    • 07/08/2016 by Achyut Shrestha

      HB 8354 enacted on June 2016 amended the net metering statutes in the state to establish i) community virtual net metering in Rhode Island, ii) increase system size capacity from 5 MW to 10 MW, iii) allow third party owned systems to be eligible for net metering. Total amount of community net metering is capped at 30 MW until the end of 2018.

    • 07/08/2016 by Achyut Shrestha

      HB 8354 enacted on June 2016 establishes community virtual net metering in Rhode Island. The program priotirzes community net metering access to low and moderate income households. Total amount of community net metering is capped at 30 MW until the end of 2018.

    • 12/02/2015 by Achyut Shrestha

       H.B. 7727 passed June 2014, removed the aggregate capacity limit of 3% of peak load for all utilities except for Block Island Power Company and Pascoag Utility District. The bill also eliminated the 2 MW of reserved net metering requirement for small projects less than 50 kW in size.
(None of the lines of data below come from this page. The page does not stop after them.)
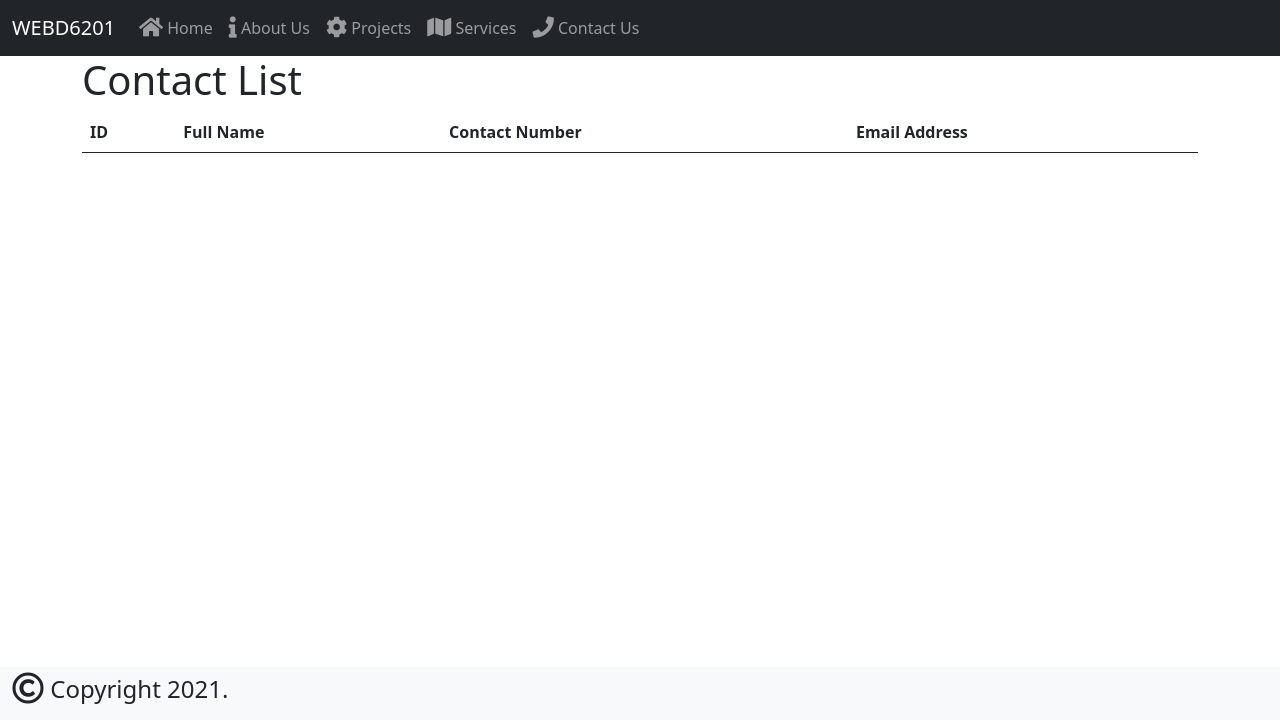
Repository: GarlicButterBoy/WEBD6201-ICE03
Page: contact-list.html
These files come from the project's save history. The page is drawn as it stood at one moment and after a run of saves; the edit follows.
The browser window is 1280 px wide. The pictures show the whole page.

Above is the page before, as saved 2021-02-04 09:28:50.

### contact-list.html
<!DOCTYPE html>
<html lang="en">
<head>
    <meta charset="UTF-8">
    <meta name="viewport" content="width=device-width, initial-scale=1.0">
    <title>Contact-List</title>
    <!-- CSS Section -->
    <link rel="stylesheet" href="./node_modules/bootstrap/dist/css/bootstrap.min.css">
    <link rel="stylesheet" href="./node_modules/@fortawesome/fontawesome-free/css/all.min.css">
    <link rel="stylesheet" href="./Content/app.css">
</head>
<body>
    <!-- Main Header -->
    <header>
        <!-- Main Navigation -->
        <nav class="navbar navbar-expand-lg navbar-dark bg-dark">
            <div class="container-fluid">
              <a class="navbar-brand" href="index.html">WEBD6201</a>
              <button class="navbar-toggler" type="button" data-bs-toggle="collapse" data-bs-target="#navbarSupportedContent" aria-controls="navbarSupportedContent" aria-expanded="false" aria-label="Toggle navigation">
                <span class="navbar-toggler-icon"></span>
              </button>
              <div class="collapse navbar-collapse" id="navbarSupportedContent">
                <ul class="navbar-nav me-auto mb-2 mb-lg-0">
                  <li class="nav-item">
                    <a class="nav-link" aria-current="page" href="index.html"><i class="fas fa-home fa-lg"></i> Home</a>
                  </li>

                  <li class="nav-item">
                    <a class="nav-link" aria-current="page" href="about.html"><i class="fas fa-info fa-lg"></i> About Us</a>
                  </li>

                  <li class="nav-item">
                    <a class="nav-link" aria-current="page" href="projects.html"><i class="fas fa-cog fa-lg"></i> Projects</a>
                  </li>

                  <li class="nav-item">
                    <a class="nav-link" aria-current="page" href="services.html"><i class="fas fa-map fa-lg"></i> Services</a>
                  </li>

                  <li class="nav-item">
                    <a class="nav-link" aria-current="page" href="contact.html"><i class="fas fa-phone fa-lg"></i> Contact Us</a>
                  </li>
                </ul>
              </div>
            </div>
          </nav>
    </header>

    <!-- Main Content -->
    <main class="container">
        <h1>Contact List</h1>

        <div class="row">
          <div class="col"><table class="table ">
            <thead>
              <tr>
                <th scope="col">ID</th>
                <th scope="col">Full Name</th>
                <th scope="col">Contact Number</th>
                <th scope="col">Email Address</th>
              </tr>
            </thead>
            <tbody id="contactList">
            </tbody>
          </table>
          </div>
        </div>
    </main>

    <!-- Main Footer -->
    <footer>
        <nav class="navbar fixed-bottom navbar-light bg-light">
            <div class="container-fluid">
              <h4><i class="far fa-copyright fa-lg"></i> Copyright 2021.</h4>
            </div>
          </nav>
    </footer>

    <!-- Script Section-->
    <script src="./node_modules/jquery/dist/jquery.min.js"></script>
    <script src="./node_modules/bootstrap/dist/js/bootstrap.bundle.min.js"></script>
    <script src="./Scripts/namespace.js"></script>
    <script src="./Scripts/contact.js"></script>
    <script src="./Scripts/app.js"></script>
</body>
</html>

### Scripts/namespace.js

//namespace core
let core;

### Scripts/contact.js
"use strict";

//Contact Class

(()=>{
    class Contact {

        //getters and setters
      get FullName()
      {
          return this.m_fullName;
      }
      get ContactNumber()
      {
          return this.m_conactNumber;
      }
      get EmailAddress()
      {
          return this.m_emailAddress;
      }
      set FullName(value)
      {
          this.m_fullName = value;
      }
      set ContactNumber(value)
      {
          this.m_conactNumber = value;
      }
      set EmailAddress(value)
      {
          this.m_emailAddress = value;
      }

        //Constructor
        /**
         * A Constructor for any Contact objects being instantiated
         * @param {string} fullName
         * @param {string} contactNumber
         * @param {string} emailAddress
         */
        constructor(fullName = "", contactNumber = "", emailAddress = "")
        {
            this.ContactNumber = contactNumber;
            this.EmailAddress = emailAddress;
            this.FullName = fullName;
        }



        //Methods
        /**
         * Overrides the toString method to print the Contact class
         * @returns {string}
         */
        toString()
        {
            return `Full Name: ${this.m_fullName}\nPhone: ${this.m_contactNumber}\nEmail: ${this.m_emailAddress}`;
        }

        /**
         * This method returns a JSON Object
         * @returns {Object}
         */
        toJSON()
        {
            return {
                "fullName":this.FullName,
                "contactNumber":this.ContactNumber,
                "emailAddress":this.EmailAddress
            }
        }
        /**
         * Method converts the Contact into a comma-seperated value string
         * @returns {String}
         */
        serialize()
        {
            if (this.FullName !== "" && this.ContactNumber !== "" && this.EmailAddress !== "")
            {
                return `${this.FullName},${this.ContactNumber},${this.EmailAddress}`;
            }
            else
            {
                console.error("Error: One of more of the Contact Properties are empty or null.");
                return null;
            }

        }
        /**
         * Method takes a comma-seperated data string and assigns the values to the contact class properties
         * @param {string} data
         * @returns {void}
         */
        deserialize(data)
        {
            let propertyArray = data.split(",");
            this.FullName = propertyArray[0];
            this.ContactNumber = propertyArray[1];
            this.EmailAddress = propertyArray[2];
        }

    }

core.Contact = Contact;

})(core || (core={}));

### Scripts/app.js
/* custom JavaScript goes here */

//IIFE - Immediately Invoked Function Expression
//AKA - Anonymous Self-Executing Function
//Closure - limits scope leak

"use strict";
/* Example of a class being created with brand new functions
let myContact =
{
  "firstName":"Nick SF",
  "contactNumber":"905-123-4567",
  "emailAddress":"email@test.com",
  "saysHello":function() { console.log(`${fullName} says Hello!`); },
  "someOtherObject":{  "friendsList":["Tony", "Stephen", "Peter"]  }

};*/

((core) =>
{
    function displayHome()
    {
/*
      $("button").on("mouseover", function(){
        console.log("JQuery Click");
      });

      let myButton = document.querySelectorAll("button")[1];
      myButton.addEventListener("click", () => {
        console.log("Button Clicked!");
      });
*/
      //console.log(myButton);

        let paragraphOneText =
          "This is a simple site to demonstrate DOM Manipulation for ICE 1";

        let paragraphOneElement = document.getElementById("paragraphOne");

        paragraphOneElement.textContent = paragraphOneText;
        paragraphOneElement.className = "fs-5";

        // Step 1. document.createElement
        let newParagraph = document.createElement("p");
        // Step 2. configure the element
        newParagraph.setAttribute("id", "paragraphTwo");
        newParagraph.textContent = "...And this is paragraph two";
        // Step 3. select the parent element
        let mainContent = document.getElementsByTagName("main")[0];
        // Step 4. Add / Insert the element
        mainContent.appendChild(newParagraph);

        newParagraph.className = "fs-6";

        // another way of injecting content
        let paragraphDiv = document.createElement("div");
        let paragraphThree = `<p id="paragraphThree" class="fs-7 fw-bold">And this is the Third Paragraph</p>`;
        paragraphDiv.innerHTML = paragraphThree;

        // insertions

        // example of inserting before a node
        //newParagraph.before(paragraphDiv);

        // example of inserting after a node
        newParagraph.after(paragraphDiv);

        // deletions

        // example of removing a single element
        //paragraphOneElement.remove();

        // example of removeChild
        mainContent.removeChild(paragraphOneElement);

        // update / modification
        //mainContent.firstElementChild.textContent = "Welcome Home!";

        mainContent.innerHTML = `<h1 id="firstHeading">Welcome to WEBD6201 - Lab 1</h1>
         <p id="paragraphOne" class="fs-3 fw-bold">This is my first Paragraph</p>
        `;

    }

    function displayAbout()
    {

    }

    function displayProjects()
    {

    }

    function displayServices()
    {

    }

    function displayContact()
    {
        //This is the same as below
        let messageArea = $("#messageArea").hide();
        //Same as this
        //let messageArea = document.getElementById("messageArea");
        //messageArea.hidden = true;

        // form validation
        $("#fullName").on("blur", function()
        {
          if($(this).val().length < 2)
            {
                //JQuery example of the lines below
                $(this).trigger("focus").trigger("select");
                messageArea.show().addClass("alert alert-danger").text("Please enter an appropriate name");
                //fullName.focus();
                //fullName.select();
                //messageArea.hidden = false;
                //messageArea.className = "alert alert-danger";
                //messageArea.textContent = "Please enter an appropriate Name";
            }
            else
            {
                //JQuery example of the line below
                messageArea.removeAttr("class").hide();
                //messageArea.hidden = true;
                //messageArea.removeAttribute("class");
            }
        });
        //let fullName = document.getElementById("fullName");
        //fullName.addEventListener("blur", function() {});

        $("#sendButton").on("click", ()=>
        {
          if ($("#subscribeCheckbox")[0].checked)
          {
            let contact = new core.Contact(fullName.value, contactNumber.value, emailAddress.value);
            if(contact.serialize()) //checking if the serialized object exists
            {
              localStorage.setItem((localStorage.length + 1).toString(), contact.serialize());
            }
          }
        });

        //let sendButton = document.getElementById("sendButton");
        //sendButton.addEventListener("click", function(event){

            //event.preventDefault();
            //console.log(contact.serialize());
            //fullName.value = "";
            //contactNumber.value = "";
            //emailAddress.value = "";
        //});
    }
    function displayContactList()
    {

      if(localStorage.length > 0)
      {
        let contactList = document.getElementById("contactList");

        let data = "";

        for (let index = 0; index < localStorage.length; index++)
        {
          let contactData = localStorage.getItem((index + 1).toString());

          console.log(contactData);

          let contact = new core.Contact();
          contact.deserialize(contactData);

          data += `<tr>
                  <th scope="row">${index + 1}</th>
                  <td>${contact.FullName}</td>
                  <td>${contact.ContactNumber}</td>
                  <td>${contact.EmailAddress}</td>
                  </tr>`;
        }

        contactList.innerHTML = data;
      }


    }

    function Start()
    {
        console.log("App Started...");

        switch (document.title)
        {
          case "Home":
              displayHome();
            break;
          case "About":
              displayAbout();
            break;
          case "Projects":
              displayProjects();
            break;
          case "Services":
              displayServices();
            break;
          case "Contact":
              displayContact();
            break;
          case "Contact-List":
              displayContactList();
            break;
        }

    }

    window.addEventListener("load", Start);

    core.Start = Start;


})  (core || (core={}));

Loaded but not shown: node_modules/bootstrap/dist/css/bootstrap.min.css (library); node_modules/@fortawesome/fontawesome-free/css/all.min.css (library); Content/app.css (common file); node_modules/jquery/dist/jquery.min.js (library); node_modules/bootstrap/dist/js/bootstrap.bundle.min.js (library)

After the next 3 saves:
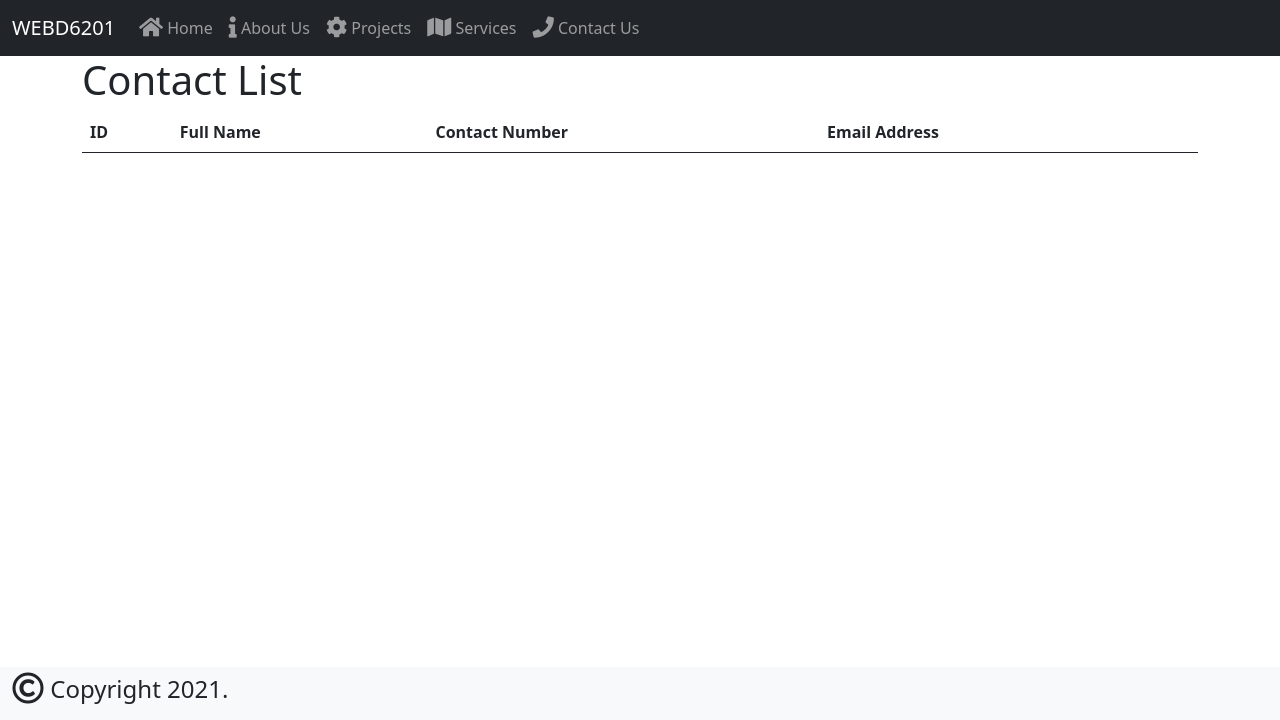
The 3 saves are shown as one change because they came seconds apart.
The last was saved 3 min 52 s later.
--- a/contact-list.html
+++ b/contact-list.html
@@ -58,6 +58,7 @@
                 <th scope="col">Full Name</th>
                 <th scope="col">Contact Number</th>
                 <th scope="col">Email Address</th>
+                <th></th>
               </tr>
             </thead>
             <tbody id="contactList">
    • 06/18/2015 by Achyut Shrestha

      S.B. 0081 has been approved by the Governor.

  • 06/11/2015 by Achyut Shrestha
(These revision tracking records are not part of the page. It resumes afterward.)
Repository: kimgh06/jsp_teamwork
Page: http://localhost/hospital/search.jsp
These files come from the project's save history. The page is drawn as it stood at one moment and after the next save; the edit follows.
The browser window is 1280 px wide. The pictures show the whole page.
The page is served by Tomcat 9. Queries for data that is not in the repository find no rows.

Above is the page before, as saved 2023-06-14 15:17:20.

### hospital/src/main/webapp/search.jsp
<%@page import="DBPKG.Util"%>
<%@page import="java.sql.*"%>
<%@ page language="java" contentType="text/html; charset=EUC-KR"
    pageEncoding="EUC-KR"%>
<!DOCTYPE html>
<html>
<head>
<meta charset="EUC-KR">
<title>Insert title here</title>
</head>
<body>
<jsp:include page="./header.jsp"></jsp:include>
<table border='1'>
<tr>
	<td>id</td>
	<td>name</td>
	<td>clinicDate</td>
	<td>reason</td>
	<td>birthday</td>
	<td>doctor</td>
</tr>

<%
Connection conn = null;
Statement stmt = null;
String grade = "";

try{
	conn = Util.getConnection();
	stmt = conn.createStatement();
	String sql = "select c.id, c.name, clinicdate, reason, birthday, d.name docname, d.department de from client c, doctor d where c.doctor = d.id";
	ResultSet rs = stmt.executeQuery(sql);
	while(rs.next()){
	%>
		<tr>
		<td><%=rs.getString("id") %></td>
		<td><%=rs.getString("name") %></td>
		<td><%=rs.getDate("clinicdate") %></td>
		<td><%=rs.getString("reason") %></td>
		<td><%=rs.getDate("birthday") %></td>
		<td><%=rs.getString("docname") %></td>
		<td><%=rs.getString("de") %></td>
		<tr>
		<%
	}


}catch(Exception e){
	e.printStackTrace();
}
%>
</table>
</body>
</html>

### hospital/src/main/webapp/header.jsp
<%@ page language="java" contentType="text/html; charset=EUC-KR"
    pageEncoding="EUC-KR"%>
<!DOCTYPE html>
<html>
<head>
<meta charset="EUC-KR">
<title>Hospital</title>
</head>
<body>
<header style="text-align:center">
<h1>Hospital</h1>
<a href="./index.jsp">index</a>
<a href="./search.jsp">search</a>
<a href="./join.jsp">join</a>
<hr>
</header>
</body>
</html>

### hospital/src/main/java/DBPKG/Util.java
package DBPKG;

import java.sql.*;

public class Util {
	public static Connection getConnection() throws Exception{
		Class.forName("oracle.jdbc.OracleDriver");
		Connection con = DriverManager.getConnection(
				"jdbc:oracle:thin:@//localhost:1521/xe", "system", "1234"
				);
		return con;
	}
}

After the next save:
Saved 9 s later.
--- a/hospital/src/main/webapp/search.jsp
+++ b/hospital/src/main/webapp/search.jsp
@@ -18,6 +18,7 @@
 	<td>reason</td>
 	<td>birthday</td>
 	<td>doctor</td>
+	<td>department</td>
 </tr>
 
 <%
    RI legislature passed bill S0081 that requires the Public Utilities Commission (PUC) to open a docket to consider rate design and distribution cost allocation among rate classes taking in account the effects of net metering and increasing distributed energy resources. Electric utilities are required to file revenue-neutral allocated cost of service study of all rate classes and propose new rates for all customers in each rate class. The PUC shall issue an order before March 2016, and the new rates would take effect after April 2016. The bill currently is before the Governor for approval.

36KW Wind Turbine, Power Produced Each Month

The charts below gives a rough estimate of the power produced each month by Change Wind Corporations 36KW Helical Wind Turbine, and by a rough estimate I mean, the wind changes daily and your not going to get a wind to blow steadily at 10mph for a whole month.

 The main reason for the chart is to show how much electricity can be produced each month which is a lot, and that’s in the present time, what will it be 5 years from now or 10-20 years from now.

The cost per kilo watt hour has risen 30% or more in much of the USA over the past 10 years, some places a lot more then 30% and costs will continue to rise as coal mines are shut down and demand continues to rise.

Take the numbers from the chart and add about 50% more to that total and that’s the amount of power Change Winds 36KW wind turbine will produce 10-15 years from now.